### To do
Apart from the pictures, every entry must be retyped exactly.

== Raw data

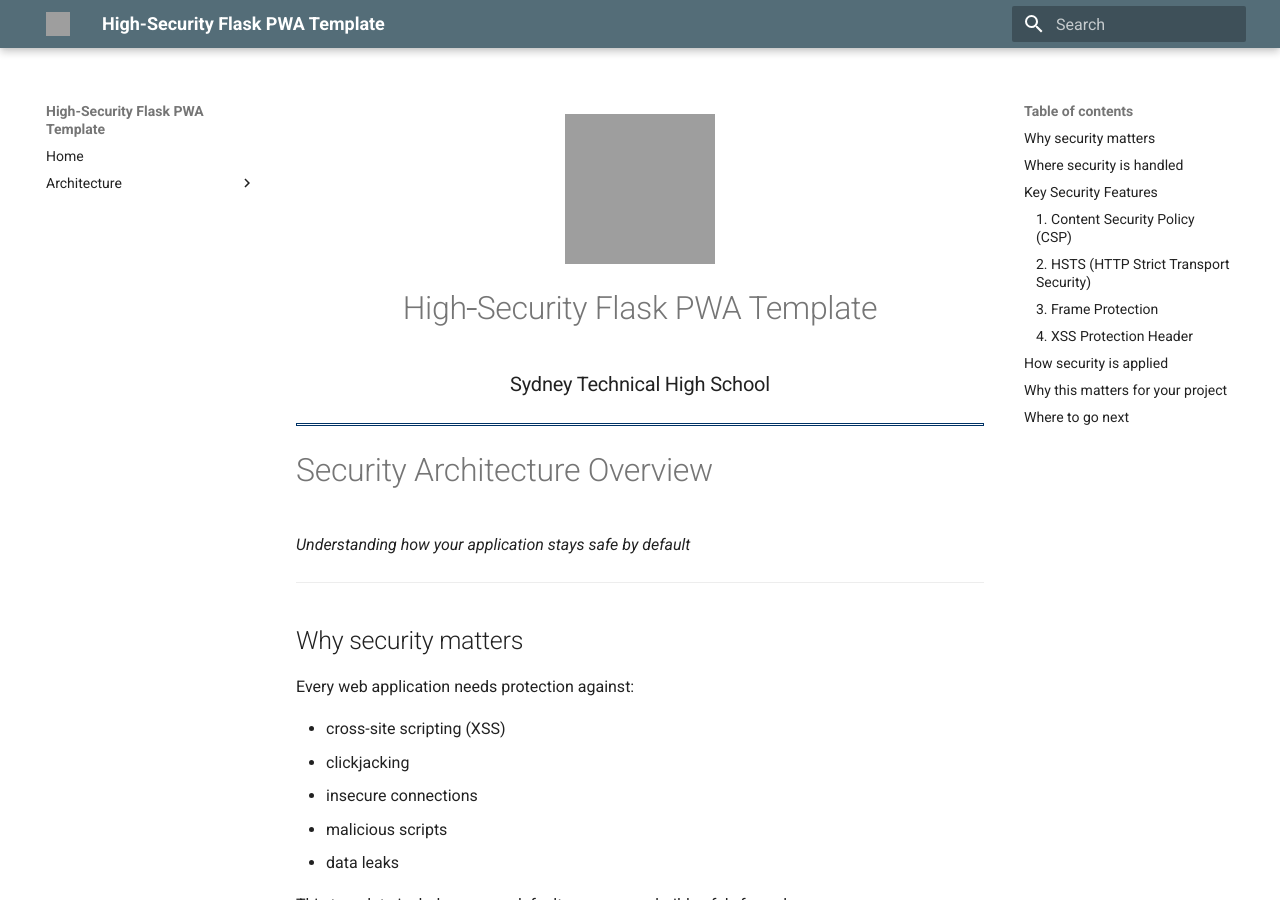
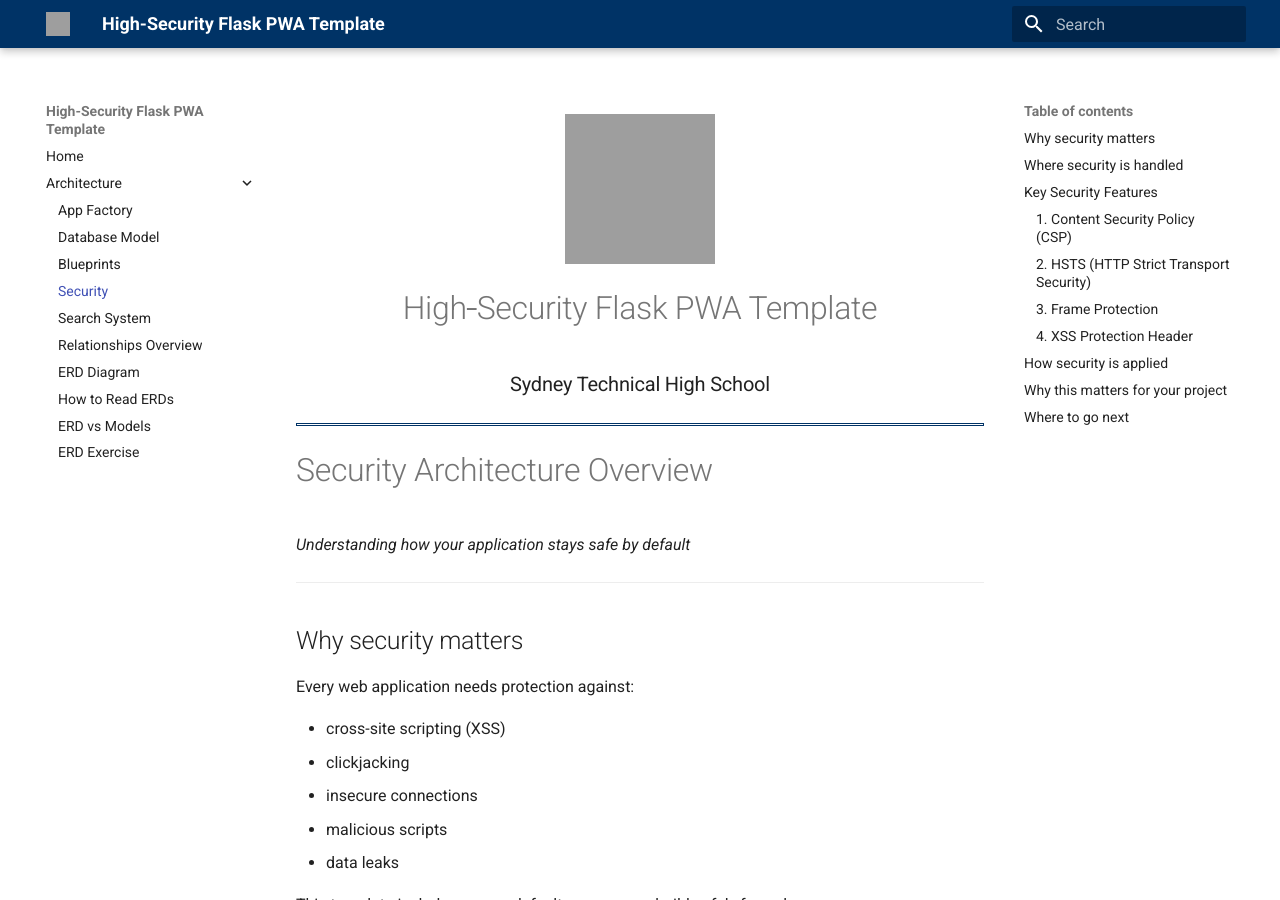
Before and after one commit to detnsw-sydtech/High-Security-Flask-PWA-Repo-Template, an MkDocs documentation site: the page built from docs/architecture/security-overview.md, in a window 1280 px wide and 900 px high. Built offline with MkDocs 1.6.1 and Material for MkDocs 9.7.7, drawn with Linux system fonts in a browser that asks for light colours; some of the changed lines change nothing that is shown; grey boxes are pictures that could not be loaded.

Commit message:
Update mkdocs.yml

```diff
--- a/mkdocs.yml
+++ b/mkdocs.yml
@@ -19,24 +19,24 @@ markdown_extensions:
   - pymdownx.superfences
   - pymdownx.snippets
 
+extra_css:
+  - _static/theme.css
+
 extra:
   social:
     - icon: fontawesome/brands/github
       link: https://github.com/sydneytechnicalhighschool
 
-extra_css:
-  - docs/_static/theme.css
-
 nav:
   - Home: index.md
   - Architecture:
-      - App Factory: docs/architecture/app-factory-overview.md
-      - Database Model: docs/architecture/database-model-overview.md
-      - Blueprints: docs/architecture/blueprints-overview.md
-      - Security: docs/architecture/security-overview.md
-      - Search System: docs/architecture/search-system-overview.md
-      - Relationships Overview: docs/architecture/relational-relationships-overview.md
-      - ERD Diagram: docs/architecture/relational-erd.md
-      - How to Read ERDs: docs/architecture/how-to-read-mermaid-erds.md
-      - ERD vs Models: docs/architecture/erd-vs-models-side-by-side.md
-      - ERD Exercise: docs/architecture/erd-drawing-exercise.md
+      - App Factory: architecture/app-factory-overview.md
+      - Database Model: architecture/database-model-overview.md
+      - Blueprints: architecture/blueprints-overview.md
+      - Security: architecture/security-overview.md
+      - Search System: architecture/search-system-overview.md
+      - Relationships Overview: architecture/relational-relationships-overview.md
+      - ERD Diagram: architecture/relational-erd.md
+      - How to Read ERDs: architecture/how-to-read-mermaid-erds.md
+      - ERD vs Models: architecture/erd-vs-models-side-by-side.md
+      - ERD Exercise: architecture/erd-drawing-exercise.md
```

====

### Result of the exercise
Before and after one commit to detnsw-sydtech/High-Security-Flask-PWA-Repo-Template, an MkDocs documentation site: the page built from docs/architecture/security-overview.md, in a window 1280 px wide and 900 px high. Built offline with MkDocs 1.6.1 and Material for MkDocs 9.7.7, drawn with Linux system fonts in a browser that asks for light colours; some of the changed lines change nothing that is shown; grey boxes are pictures that could not be loaded.

Commit message:
Update mkdocs.yml

```diff
--- a/mkdocs.yml
+++ b/mkdocs.yml
@@ -19,24 +19,24 @@ markdown_extensions:
   - pymdownx.superfences
   - pymdownx.snippets
 
+extra_css:
+  - _static/theme.css
+
 extra:
   social:
     - icon: fontawesome/brands/github
       link: https://github.com/sydneytechnicalhighschool
 
-extra_css:
-  - docs/_static/theme.css
-
 nav:
   - Home: index.md
   - Architecture:
-      - App Factory: docs/architecture/app-factory-overview.md
-      - Database Model: docs/architecture/database-model-overview.md
-      - Blueprints: docs/architecture/blueprints-overview.md
-      - Security: docs/architecture/security-overview.md
-      - Search System: docs/architecture/search-system-overview.md
-      - Relationships Overview: docs/architecture/relational-relationships-overview.md
-      - ERD Diagram: docs/architecture/relational-erd.md
-      - How to Read ERDs: docs/architecture/how-to-read-mermaid-erds.md
-      - ERD vs Models: docs/architecture/erd-vs-models-side-by-side.md
-      - ERD Exercise: docs/architecture/erd-drawing-exercise.md
+      - App Factory: architecture/app-factory-overview.md
+      - Database Model: architecture/database-model-overview.md
+      - Blueprints: architecture/blueprints-overview.md
+      - Security: architecture/security-overview.md
+      - Search System: architecture/search-system-overview.md
+      - Relationships Overview: architecture/relational-relationships-overview.md
+      - ERD Diagram: architecture/relational-erd.md
+      - How to Read ERDs: architecture/how-to-read-mermaid-erds.md
+      - ERD vs Models: architecture/erd-vs-models-side-by-side.md
+      - ERD Exercise: architecture/erd-drawing-exercise.md
```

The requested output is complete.